Action item:
The lines to copy are those in the records below that hold the word "function".

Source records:
━━━━━━

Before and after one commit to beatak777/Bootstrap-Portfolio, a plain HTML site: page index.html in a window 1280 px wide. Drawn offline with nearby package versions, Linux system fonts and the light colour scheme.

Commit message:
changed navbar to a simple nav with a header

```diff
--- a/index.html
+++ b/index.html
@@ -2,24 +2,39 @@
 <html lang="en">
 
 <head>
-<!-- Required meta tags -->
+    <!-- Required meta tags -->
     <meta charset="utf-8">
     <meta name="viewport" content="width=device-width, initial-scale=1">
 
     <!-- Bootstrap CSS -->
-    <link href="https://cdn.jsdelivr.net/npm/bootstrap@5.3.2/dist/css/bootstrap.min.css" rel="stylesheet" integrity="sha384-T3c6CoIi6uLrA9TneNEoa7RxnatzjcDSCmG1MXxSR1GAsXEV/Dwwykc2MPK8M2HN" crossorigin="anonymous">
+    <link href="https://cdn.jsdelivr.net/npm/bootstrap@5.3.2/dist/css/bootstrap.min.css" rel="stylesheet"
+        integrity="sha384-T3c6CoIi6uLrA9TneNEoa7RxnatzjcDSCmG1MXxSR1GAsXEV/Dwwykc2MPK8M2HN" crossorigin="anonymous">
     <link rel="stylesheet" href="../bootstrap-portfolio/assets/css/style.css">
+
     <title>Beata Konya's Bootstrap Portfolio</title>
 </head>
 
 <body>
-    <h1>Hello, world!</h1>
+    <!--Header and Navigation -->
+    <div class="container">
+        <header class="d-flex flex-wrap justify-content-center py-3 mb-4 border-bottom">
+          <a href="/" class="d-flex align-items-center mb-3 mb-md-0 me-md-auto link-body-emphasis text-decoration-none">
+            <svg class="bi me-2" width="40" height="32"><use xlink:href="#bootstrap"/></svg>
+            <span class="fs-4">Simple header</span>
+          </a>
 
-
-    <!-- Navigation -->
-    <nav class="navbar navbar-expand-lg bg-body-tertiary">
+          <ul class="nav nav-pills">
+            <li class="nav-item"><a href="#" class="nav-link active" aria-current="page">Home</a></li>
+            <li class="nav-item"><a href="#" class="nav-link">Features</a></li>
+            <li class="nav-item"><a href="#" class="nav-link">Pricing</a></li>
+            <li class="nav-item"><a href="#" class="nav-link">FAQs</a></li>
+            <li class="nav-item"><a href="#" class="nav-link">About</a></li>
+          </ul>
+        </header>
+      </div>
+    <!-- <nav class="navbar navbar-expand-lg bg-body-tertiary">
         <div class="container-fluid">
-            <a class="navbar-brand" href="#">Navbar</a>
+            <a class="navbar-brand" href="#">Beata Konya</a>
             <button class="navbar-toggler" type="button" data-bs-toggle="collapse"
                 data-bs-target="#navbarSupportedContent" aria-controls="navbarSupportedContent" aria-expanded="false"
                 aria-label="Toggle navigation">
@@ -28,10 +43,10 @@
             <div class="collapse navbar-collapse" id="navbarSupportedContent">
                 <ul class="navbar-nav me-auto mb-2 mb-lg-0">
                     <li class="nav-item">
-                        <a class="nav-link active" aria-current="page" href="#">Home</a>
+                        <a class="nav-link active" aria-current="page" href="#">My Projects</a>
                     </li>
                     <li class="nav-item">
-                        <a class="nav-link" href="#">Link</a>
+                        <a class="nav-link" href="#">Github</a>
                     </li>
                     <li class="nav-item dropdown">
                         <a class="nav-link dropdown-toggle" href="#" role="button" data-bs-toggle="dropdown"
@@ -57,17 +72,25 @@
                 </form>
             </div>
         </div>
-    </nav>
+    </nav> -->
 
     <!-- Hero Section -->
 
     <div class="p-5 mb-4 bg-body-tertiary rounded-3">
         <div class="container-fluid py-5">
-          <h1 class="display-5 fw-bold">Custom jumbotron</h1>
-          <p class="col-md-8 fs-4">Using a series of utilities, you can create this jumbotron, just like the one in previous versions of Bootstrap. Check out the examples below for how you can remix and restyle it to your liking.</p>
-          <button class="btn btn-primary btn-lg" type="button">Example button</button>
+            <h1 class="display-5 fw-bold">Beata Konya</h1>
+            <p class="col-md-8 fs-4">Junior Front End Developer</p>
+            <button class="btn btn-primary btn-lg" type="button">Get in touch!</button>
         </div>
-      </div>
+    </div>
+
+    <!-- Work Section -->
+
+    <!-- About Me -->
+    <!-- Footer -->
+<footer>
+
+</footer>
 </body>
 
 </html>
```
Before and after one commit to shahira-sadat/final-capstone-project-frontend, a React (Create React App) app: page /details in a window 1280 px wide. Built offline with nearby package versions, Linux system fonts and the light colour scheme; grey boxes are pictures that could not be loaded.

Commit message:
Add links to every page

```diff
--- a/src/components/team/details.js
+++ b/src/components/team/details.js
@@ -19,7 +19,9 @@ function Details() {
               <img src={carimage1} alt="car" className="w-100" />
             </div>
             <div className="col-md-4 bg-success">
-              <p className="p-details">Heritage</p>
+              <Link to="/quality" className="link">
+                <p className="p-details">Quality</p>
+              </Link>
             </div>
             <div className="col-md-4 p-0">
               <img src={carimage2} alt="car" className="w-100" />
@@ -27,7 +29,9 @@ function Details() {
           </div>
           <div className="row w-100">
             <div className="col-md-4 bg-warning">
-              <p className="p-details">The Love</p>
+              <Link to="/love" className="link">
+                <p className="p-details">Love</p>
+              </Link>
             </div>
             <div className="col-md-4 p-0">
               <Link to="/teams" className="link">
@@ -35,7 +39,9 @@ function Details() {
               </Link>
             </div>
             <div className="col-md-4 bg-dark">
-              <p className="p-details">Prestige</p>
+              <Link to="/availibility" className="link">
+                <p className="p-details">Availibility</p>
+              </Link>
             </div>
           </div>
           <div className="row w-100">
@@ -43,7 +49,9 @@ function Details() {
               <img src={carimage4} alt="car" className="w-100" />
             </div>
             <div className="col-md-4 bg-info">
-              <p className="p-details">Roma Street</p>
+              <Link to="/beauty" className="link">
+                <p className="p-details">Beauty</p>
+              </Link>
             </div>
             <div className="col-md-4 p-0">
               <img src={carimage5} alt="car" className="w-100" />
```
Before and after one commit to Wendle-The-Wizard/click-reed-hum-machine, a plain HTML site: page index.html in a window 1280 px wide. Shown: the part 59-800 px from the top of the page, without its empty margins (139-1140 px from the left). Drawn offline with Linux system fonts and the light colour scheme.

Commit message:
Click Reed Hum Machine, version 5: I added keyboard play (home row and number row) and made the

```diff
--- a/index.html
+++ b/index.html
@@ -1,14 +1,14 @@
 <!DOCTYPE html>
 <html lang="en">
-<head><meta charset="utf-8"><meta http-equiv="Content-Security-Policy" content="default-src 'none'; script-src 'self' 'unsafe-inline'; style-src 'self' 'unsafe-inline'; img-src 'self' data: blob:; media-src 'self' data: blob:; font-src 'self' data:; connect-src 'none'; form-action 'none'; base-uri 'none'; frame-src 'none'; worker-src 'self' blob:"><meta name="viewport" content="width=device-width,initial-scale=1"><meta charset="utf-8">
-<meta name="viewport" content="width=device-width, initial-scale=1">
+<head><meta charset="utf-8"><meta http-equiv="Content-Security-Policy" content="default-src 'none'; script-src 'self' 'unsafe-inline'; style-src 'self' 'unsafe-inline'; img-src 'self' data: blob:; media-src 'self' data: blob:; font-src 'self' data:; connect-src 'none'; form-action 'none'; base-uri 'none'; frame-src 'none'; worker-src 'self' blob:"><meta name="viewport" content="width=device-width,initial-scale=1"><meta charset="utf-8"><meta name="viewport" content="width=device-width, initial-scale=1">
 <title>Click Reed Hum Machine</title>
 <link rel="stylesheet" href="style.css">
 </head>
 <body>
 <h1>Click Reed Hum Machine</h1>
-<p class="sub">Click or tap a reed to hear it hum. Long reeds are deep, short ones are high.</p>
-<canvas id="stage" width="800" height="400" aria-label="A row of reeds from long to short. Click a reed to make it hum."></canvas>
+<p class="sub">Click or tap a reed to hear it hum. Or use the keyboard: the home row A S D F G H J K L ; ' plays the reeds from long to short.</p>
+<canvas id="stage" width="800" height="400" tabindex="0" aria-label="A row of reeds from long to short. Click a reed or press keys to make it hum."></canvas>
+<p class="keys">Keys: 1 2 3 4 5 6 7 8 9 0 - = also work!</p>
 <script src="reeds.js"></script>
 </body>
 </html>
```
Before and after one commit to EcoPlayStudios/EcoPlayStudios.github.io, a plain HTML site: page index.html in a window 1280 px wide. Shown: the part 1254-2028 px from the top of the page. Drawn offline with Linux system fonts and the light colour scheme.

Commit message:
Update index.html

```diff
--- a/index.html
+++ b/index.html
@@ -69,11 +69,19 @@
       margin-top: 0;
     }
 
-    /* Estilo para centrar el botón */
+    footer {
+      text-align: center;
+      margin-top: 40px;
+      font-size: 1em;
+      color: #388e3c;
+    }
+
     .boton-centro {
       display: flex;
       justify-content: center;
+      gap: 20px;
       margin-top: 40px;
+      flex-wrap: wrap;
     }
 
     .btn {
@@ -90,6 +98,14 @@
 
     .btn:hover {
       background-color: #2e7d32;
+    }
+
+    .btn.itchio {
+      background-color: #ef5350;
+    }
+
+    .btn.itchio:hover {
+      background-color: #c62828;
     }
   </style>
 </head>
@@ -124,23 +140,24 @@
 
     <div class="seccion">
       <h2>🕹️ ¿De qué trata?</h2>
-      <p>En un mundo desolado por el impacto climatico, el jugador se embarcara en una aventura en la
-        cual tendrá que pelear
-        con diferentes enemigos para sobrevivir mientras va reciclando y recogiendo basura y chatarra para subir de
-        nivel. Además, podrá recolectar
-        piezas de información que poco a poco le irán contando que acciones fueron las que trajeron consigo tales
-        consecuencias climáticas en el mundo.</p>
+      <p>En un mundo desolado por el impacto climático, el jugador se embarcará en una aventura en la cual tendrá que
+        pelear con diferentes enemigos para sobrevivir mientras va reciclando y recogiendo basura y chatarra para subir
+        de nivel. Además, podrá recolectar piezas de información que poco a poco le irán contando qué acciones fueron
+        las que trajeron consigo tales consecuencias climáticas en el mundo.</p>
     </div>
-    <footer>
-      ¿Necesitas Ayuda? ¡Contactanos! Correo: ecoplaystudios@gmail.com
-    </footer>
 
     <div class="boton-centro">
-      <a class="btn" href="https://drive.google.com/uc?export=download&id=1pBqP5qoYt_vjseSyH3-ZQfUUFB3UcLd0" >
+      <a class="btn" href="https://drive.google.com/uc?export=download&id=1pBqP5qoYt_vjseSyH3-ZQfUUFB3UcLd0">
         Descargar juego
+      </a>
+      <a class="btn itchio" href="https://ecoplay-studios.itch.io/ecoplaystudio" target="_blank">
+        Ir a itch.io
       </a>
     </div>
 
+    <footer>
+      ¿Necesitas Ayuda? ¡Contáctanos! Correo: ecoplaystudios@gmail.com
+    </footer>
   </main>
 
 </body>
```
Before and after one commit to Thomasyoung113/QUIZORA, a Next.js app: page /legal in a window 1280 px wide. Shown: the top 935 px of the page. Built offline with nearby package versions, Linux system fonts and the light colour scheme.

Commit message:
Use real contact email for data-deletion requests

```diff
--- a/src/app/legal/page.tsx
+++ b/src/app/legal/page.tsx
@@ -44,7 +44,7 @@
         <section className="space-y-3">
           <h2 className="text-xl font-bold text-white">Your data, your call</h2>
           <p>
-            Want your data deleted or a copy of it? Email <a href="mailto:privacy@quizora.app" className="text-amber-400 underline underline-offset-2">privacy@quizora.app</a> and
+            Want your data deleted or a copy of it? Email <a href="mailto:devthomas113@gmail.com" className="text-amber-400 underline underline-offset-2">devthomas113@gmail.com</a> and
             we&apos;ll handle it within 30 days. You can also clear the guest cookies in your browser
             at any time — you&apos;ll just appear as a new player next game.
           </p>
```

━━━━━━

Answer for this exercise:
@@ -19,7 +19,9 @@ function Details() {
@@ -27,7 +29,9 @@ function Details() {
@@ -35,7 +39,9 @@ function Details() {
@@ -43,7 +49,9 @@ function Details() {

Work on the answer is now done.